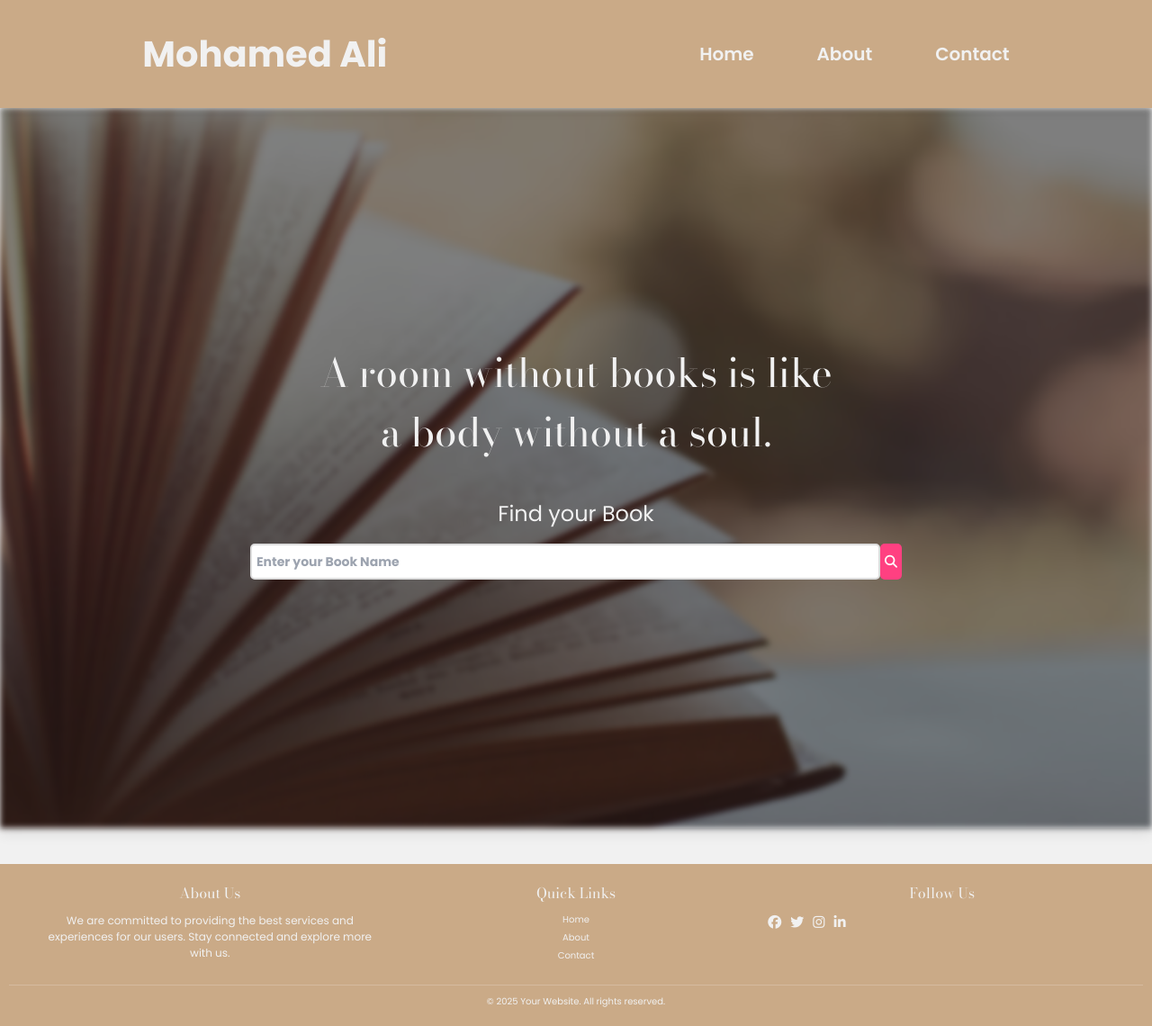
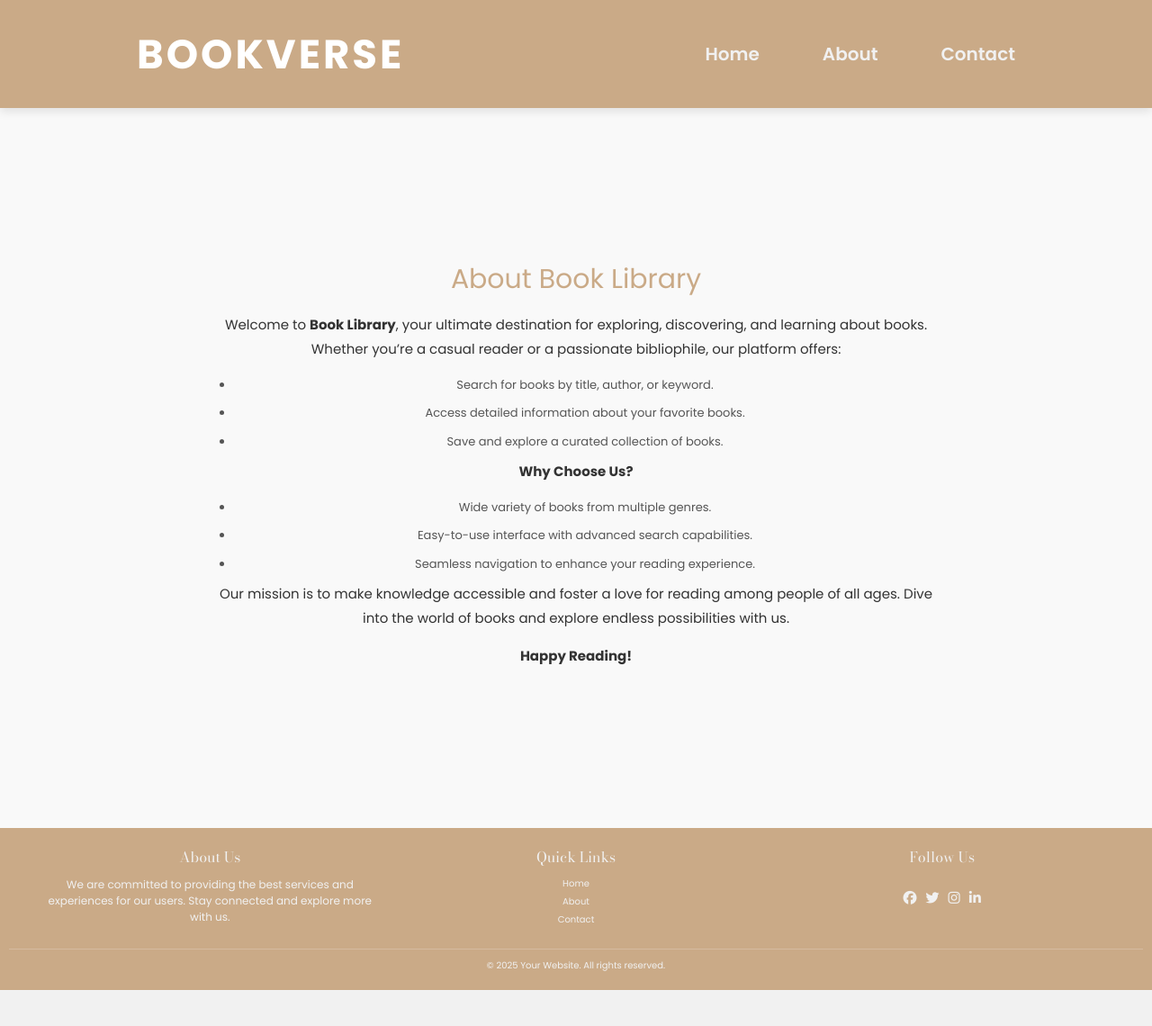
Before and after one commit to Muhammedali542/book-library, a React (Vite) app in the folder book-library/: page /about in a window 1280 px wide. Shown: the whole page at 90% size. After the commit the page ends 1100 px from the top, so only its background shows below. Built offline with nearby package versions, Linux system fonts and the light colour scheme.

Commit message:
Final update

```diff
--- a/book-library/src/App.jsx
+++ b/book-library/src/App.jsx
@@ -1,14 +1,23 @@
+import { BrowserRouter as Router, Routes, Route } from "react-router-dom";
 import Footer from "./components/Footer";
 import Main from "./components/Main";
-import Navbar from "./components/Navbar.JSX";
+import Navbar from "./components/Navbar";
+import About from "./components/About";
+import Contact from "./components/Contact";
+import ResultsPage from "./components/ResultsPage";
 
 function App() {
   return (
-    <div>
+    <Router>
       <Navbar />
-      <Main />
-      <Footer/>
-    </div>
+      <Routes>
+        <Route path="/" element={<Main />} />
+        <Route path="/results" element={<ResultsPage />} />
+        <Route path="/about" element={<About />} />
+        <Route path="/contact" element={<Contact />} />
+      </Routes>
+      <Footer />
+    </Router>
   );
 }
 
--- /dev/null
+++ b/book-library/src/components/About.jsx
@@ -0,0 +1,41 @@
+import React from "react";
+import "./style.css";
+
+function About() {
+  return (
+    <div className="about">
+      <div className="about-header">
+        <h1>About Book Library</h1>
+      </div>
+      <div className="about-content">
+        <p>
+          Welcome to <strong>Book Library</strong>, your ultimate destination for exploring,
+          discovering, and learning about books. Whether you’re a casual reader or a
+          passionate bibliophile, our platform offers:
+        </p>
+        <ul>
+          <li>Search for books by title, author, or keyword.</li>
+          <li>Access detailed information about your favorite books.</li>
+          <li>Save and explore a curated collection of books.</li>
+        </ul>
+        <p>
+          <strong>Why Choose Us?</strong>
+        </p>
+        <ul>
+          <li>Wide variety of books from multiple genres.</li>
+          <li>Easy-to-use interface with advanced search capabilities.</li>
+          <li>Seamless navigation to enhance your reading experience.</li>
+        </ul>
+        <p>
+          Our mission is to make knowledge accessible and foster a love for reading among people of all ages.
+          Dive into the world of books and explore endless possibilities with us.
+        </p>
+        <p>
+          <strong>Happy Reading!</strong>
+        </p>
+      </div>
+    </div>
+  );
+}
+
+export default About;
--- /dev/null
+++ b/book-library/src/components/Contact.css
@@ -0,0 +1,78 @@
+/* Contact.css */
+.contact {
+    height: 100vh;
+    display: flex;
+    justify-content: center;
+    align-items: center;
+    text-align: center;
+    background-color: #f8f9fa;
+    padding: 20px;
+  }
+
+  .contact-container {
+    max-width: 600px;
+    width: 100%;
+    background: white;
+    box-shadow: 0 4px 8px rgba(0, 0, 0, 0.1);
+    padding: 30px;
+    border-radius: 10px;
+  }
+
+  .contact h1 {
+    font-size: 2.5rem;
+    margin-bottom: 10px;
+  }
+
+  .contact p {
+    font-size: 1.2rem;
+    margin-bottom: 20px;
+    color: #555;
+  }
+
+  .contact ul {
+    text-align: left;
+    margin-bottom: 20px;
+  }
+
+  .contact ul li {
+    margin: 5px 0;
+    font-size: 1rem;
+  }
+
+  .contact ul li a {
+    color: #007bff;
+    text-decoration: none;
+  }
+
+  .contact ul li a:hover {
+    text-decoration: underline;
+  }
+
+  .contact-form {
+    display: flex;
+    flex-direction: column;
+    gap: 15px;
+  }
+
+  .contact-form input,
+  .contact-form textarea {
+    width: 100%;
+    padding: 10px;
+    border: 1px solid #ddd;
+    border-radius: 5px;
+    font-size: 1rem;
+  }
+
+  .contact-form button {
+    background-color: #007bff;
+    color: white;
+    padding: 10px 15px;
+    border: none;
+    border-radius: 5px;
+    cursor: pointer;
+    font-size: 1rem;
+  }
+
+  .contact-form button:hover {
+    background-color: #0056b3;
+  }
--- /dev/null
+++ b/book-library/src/components/Contact.jsx
@@ -0,0 +1,76 @@
+// Contact.jsx
+import React, { useState } from "react";
+import "./Contact.css";
+
+function Contact() {
+  const [formData, setFormData] = useState({
+    name: "",
+    email: "",
+    message: "",
+  });
+
+  const handleChange = (e) => {
+    const { name, value } = e.target;
+    setFormData({ ...formData, [name]: value });
+  };
+
+  const handleSubmit = (e) => {
+    e.preventDefault();
+    alert(
+      `Thank you for reaching out, ${formData.name}! We will respond to your message soon.`
+    );
+    setFormData({ name: "", email: "", message: "" });
+  };
+
+  return (
+    <div className="contact">
+      <div className="contact-container">
+        <h1>Contact Us</h1>
+        <p>
+          We would love to hear from you. Please fill out the form below or
+          reach us directly at:
+        </p>
+        <ul>
+          <li>
+            Email:{" "}
+            <a href="mailto:muhammedali54254715@gmail.com">
+              muhammedali54254715@gmail.com
+            </a>
+          </li>
+          <li>
+            Phone: <a href="tel:+201115605390">+20 111 560 5390</a>
+          </li>
+        </ul>
+
+        <form onSubmit={handleSubmit} className="contact-form">
+          <input
+            type="text"
+            name="name"
+            placeholder="Your Name"
+            value={formData.name}
+            onChange={handleChange}
+            required
+          />
+          <input
+            type="email"
+            name="email"
+            placeholder="Your Email"
+            value={formData.email}
+            onChange={handleChange}
+            required
+          />
+          <textarea
+            name="message"
+            placeholder="Your Message"
+            value={formData.message}
+            onChange={handleChange}
+            required
+          ></textarea>
+          <button type="submit">Send Message</button>
+        </form>
+      </div>
+    </div>
+  );
+}
+
+export default Contact;
--- a/book-library/src/components/Main.jsx
+++ b/book-library/src/components/Main.jsx
@@ -1,23 +1,14 @@
 import React, { useState } from "react";
 import "./style.css";
-import Card from "./Card";
-import axios from "axios";
+import { useNavigate } from "react-router-dom";
 
 function Main() {
   const [search, setSearch] = useState("");
-  const [bookData, setData] = useState([]);
-  const searchBook = (evt) => {
-    if (evt.key === "Enter") {
-      console.log("Searching for:", search);
+  const navigate = useNavigate();
 
-      axios
-        .get(
-          `https://www.googleapis.com/books/v1/volumes?q=${encodeURIComponent(
-            search
-          )}&key=AIzaSyCaCTlAJDzbkf382iXc_KfrxVro3CoHjxk` + "&maxResults=40"
-        )
-        .then((res) => setData(res.data.items))
-        .catch((err) => console.error("Error fetching data:", err));
+  const handleSearch = () => {
+    if (search.trim()) {
+      navigate("/results", { state: { searchQuery: search } });
     }
   };
 
@@ -39,16 +30,14 @@ function Main() {
               placeholder="Enter your Book Name"
               value={search}
               onChange={(e) => setSearch(e.target.value)}
-              onKeyPress={searchBook}
+              onKeyPress={(e) => e.key === "Enter" && handleSearch()}
             />
-            <button>
-              <i class="fa-solid fa-magnifying-glass"></i>
+            <button onClick={handleSearch}>
+              <i className="fa-solid fa-magnifying-glass"></i>
             </button>
           </div>
         </div>
       </div>
-
-      <div className="container">{<Card book={bookData} />}</div>
     </>
   );
 }
--- a/book-library/src/components/Modal.jsx
+++ b/book-library/src/components/Modal.jsx
@@ -24,7 +24,7 @@ function Modal({ show, item, onClose }) {
                 <span>{item.volumeInfo.publishedDate}</span>
               </h4>
               <br />
-              <a href={item.volumeInfo.previewLink}>
+              <a href={item.volumeInfo.previewLink} target="_blank">
                 <button>More</button>
               </a>
             </div>
--- a/book-library/src/components/Navbar.jsx
+++ b/book-library/src/components/Navbar.jsx
@@ -1,4 +1,5 @@
 import React, { useState } from "react";
+import { Link } from "react-router-dom";
 
 function Navbar() {
   const [menuOpen, setMenuOpen] = useState(false);
@@ -11,19 +12,19 @@ function Navbar() {
     <>
       <div className="navbar">
         <div className="logo">
-          <a href="#">Mohamed Ali</a>
+          <Link to="/">BookVerse </Link>
         </div>
 
         {/* Dynamically add the 'active' class based on menuOpen */}
         <ul className={`nav-links ${menuOpen ? "active" : ""}`}>
           <li>
-            <a href="#">Home</a>
+            <Link to="/">Home</Link>
           </li>
           <li>
-            <a href="#">About</a>
+            <Link to="/about">About</Link>
           </li>
           <li>
-            <a href="#">Contact</a>
+            <Link to="/contact">Contact</Link>
           </li>
         </ul>
 
--- a/book-library/src/components/style.css
+++ b/book-library/src/components/style.css
@@ -8,10 +8,10 @@
 }
 
 :root {
-  --primary-color: #caaa87; /* Modern vibrant green */
-  --secondary-color: #f1f1f1; /* Light grey background */
-  --font-color: #333333; /* Dark text for contrast */
-  --accent-color: #ff4081; /* Soft vibrant accent color (pinkish) */
+  --primary-color: #caaa87;
+  --secondary-color: #f1f1f1;
+  --font-color: #333333;
+  --accent-color: #ff4081;
 }
 
 body {
@@ -40,11 +40,27 @@ html {
   z-index: 100;
 }
 
-.navbar .logo a {
-  font-size: 4rem;
-  color: var(--secondary-color);
+.logo {
+  font-family: "Bodoni Moda", serif;
+  font-size: 2.5em;
   font-weight: bold;
+  letter-spacing: 2px;
+  text-transform: uppercase;
   text-decoration: none;
+  position: relative;
+  display: inline-block;
+}
+
+.logo a {
+  color: white;
+  text-decoration: none;
+  transition: color 0.3s ease-in-out;
+  letter-spacing: 3px;
+}
+
+.logo a:hover {
+  color: #e94e77;
+  transform: scale(1.1);
 }
 
 .nav-links {
@@ -76,27 +92,27 @@ html {
 }
 
 @media (max-width: 768px) {
-  .nav-links {
-    flex-direction: row;
-    justify-content: center;
-    width: auto;
-    position: relative;
-    box-shadow: none;
+  /* Make the logo smaller on mobile */
+  .logo {
+    font-size: 1.8em; /* Adjust size of logo */
   }
 
-  .menu-toggle {
-    display: block;
+  .navbar {
+    flex-direction: column; /* Stack the logo and nav items vertically */
+    align-items: center; /* Center the content */
+    height: auto; /* Adjust height to auto */
+    padding: 10px;
   }
 
-  /* Mobile nav links */
   .nav-links {
-    flex-direction: row;
+    flex-direction: column; /* Stack nav links vertically on mobile */
     background-color: var(--primary-color);
     position: absolute;
     top: 92px;
     width: 100%;
     left: 0;
     display: none;
+    text-align: center; /* Center the nav links */
   }
 
   .nav-links.active {
@@ -104,14 +120,21 @@ html {
   }
 
   .nav-links li {
-    margin-left: 20px;
-    margin-top: 0;
+    margin-left: 0;
+    margin-top: 10px;
   }
 
   .nav-links a {
-    font-size: 20px;
-    color: var(--secondary-color);
+    font-size: 18px; /* Adjust font size of nav items */
     padding: 10px 20px;
+  }
+
+  /* Show menu toggle button */
+  .menu-toggle {
+    display: block;
+    font-size: 2rem;
+    color: white;
+    cursor: pointer;
   }
 
   .nav-links a:hover {
@@ -394,6 +417,31 @@ html {
   text-align: center;
 }
 
+
+.footer-social {
+  flex: 1;
+  min-width: 250px;
+  display: flex;
+  flex-direction: column;  /* Ensures h3 is on top and social icons are below */
+  align-items: center;     /* Centers the content */
+  justify-content: flex-start;
+  gap: 13px;
+}
+
+.footer-social h3 {
+  font-size: 1.6rem;
+  margin-bottom: 1rem;
+  font-family: "Bodoni Moda", serif;
+}
+
+.footer-social .social-icons {
+  display: flex;
+  gap: 1rem;
+  justify-content: center; /* Centers the icons horizontally */
+}
+
+
+
 .footer-container {
   display: flex;
   flex-wrap: wrap;
@@ -478,3 +526,82 @@ html {
     text-align: center;
   }
 }
+
+/* General Styles for About Page */
+.about {
+  height: 100vh; /* Full viewport height */
+  display: flex;
+  flex-direction: column;
+  justify-content: center; /* Center vertically */
+  align-items: center; /* Center horizontally */
+  text-align: center;
+  padding: 2rem;
+  font-family: Arial, sans-serif;
+  line-height: 1.8;
+  background-color: #f9f9f9; /* Light background for contrast */
+}
+
+.about-header h1 {
+  font-size: 3rem; /* Larger font size for header */
+  color: var(--primary-color);
+  margin-bottom: 1rem;
+}
+
+.about-content {
+  max-width: 800px; /* Limit content width for better readability */
+}
+
+.about-content p {
+  font-size: 1.5rem; /* Larger font size for paragraphs */
+  color: #333;
+  margin-bottom: 1.5rem;
+}
+
+.about-content ul {
+  margin: 0 auto; /* Center the list */
+  list-style-type: disc;
+  padding-left: 2rem;
+  color: #555;
+}
+
+.about-content ul li {
+  font-size: 1.3rem; /* Larger font size for list items */
+  margin-bottom: 0.8rem;
+}
+
+/* Responsive Styles */
+@media (max-width: 768px) {
+  .about {
+    padding: 1.5rem;
+  }
+
+  .about-header h1 {
+    font-size: 2.5rem;
+  }
+
+  .about-content p {
+    font-size: 1.2rem;
+  }
+
+  .about-content ul li {
+    font-size: 1.1rem;
+  }
+}
+
+@media (max-width: 480px) {
+  .about {
+    padding: 1rem;
+  }
+
+  .about-header h1 {
+    font-size: 2rem;
+  }
+
+  .about-content p {
+    font-size: 1rem;
+  }
+
+  .about-content ul li {
+    font-size: 0.9rem;
+  }
+}
```
Also changed, not shown: book-library/src/components/Footer.jsx (+20 -4 lines).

-- -- --

**PROMPT**
Only lines that include "href" belong in the answer; return them from the entries above.

**SOLVED PROBLEM**
+            <a href="mailto:muhammedali54254715@gmail.com">
+            Phone: <a href="tel:+201115605390">+20 111 560 5390</a>
-              <a href={item.volumeInfo.previewLink}>
+              <a href={item.volumeInfo.previewLink} target="_blank">
-          <a href="#">Mohamed Ali</a>
-            <a href="#">Home</a>
-            <a href="#">About</a>
-            <a href="#">Contact</a>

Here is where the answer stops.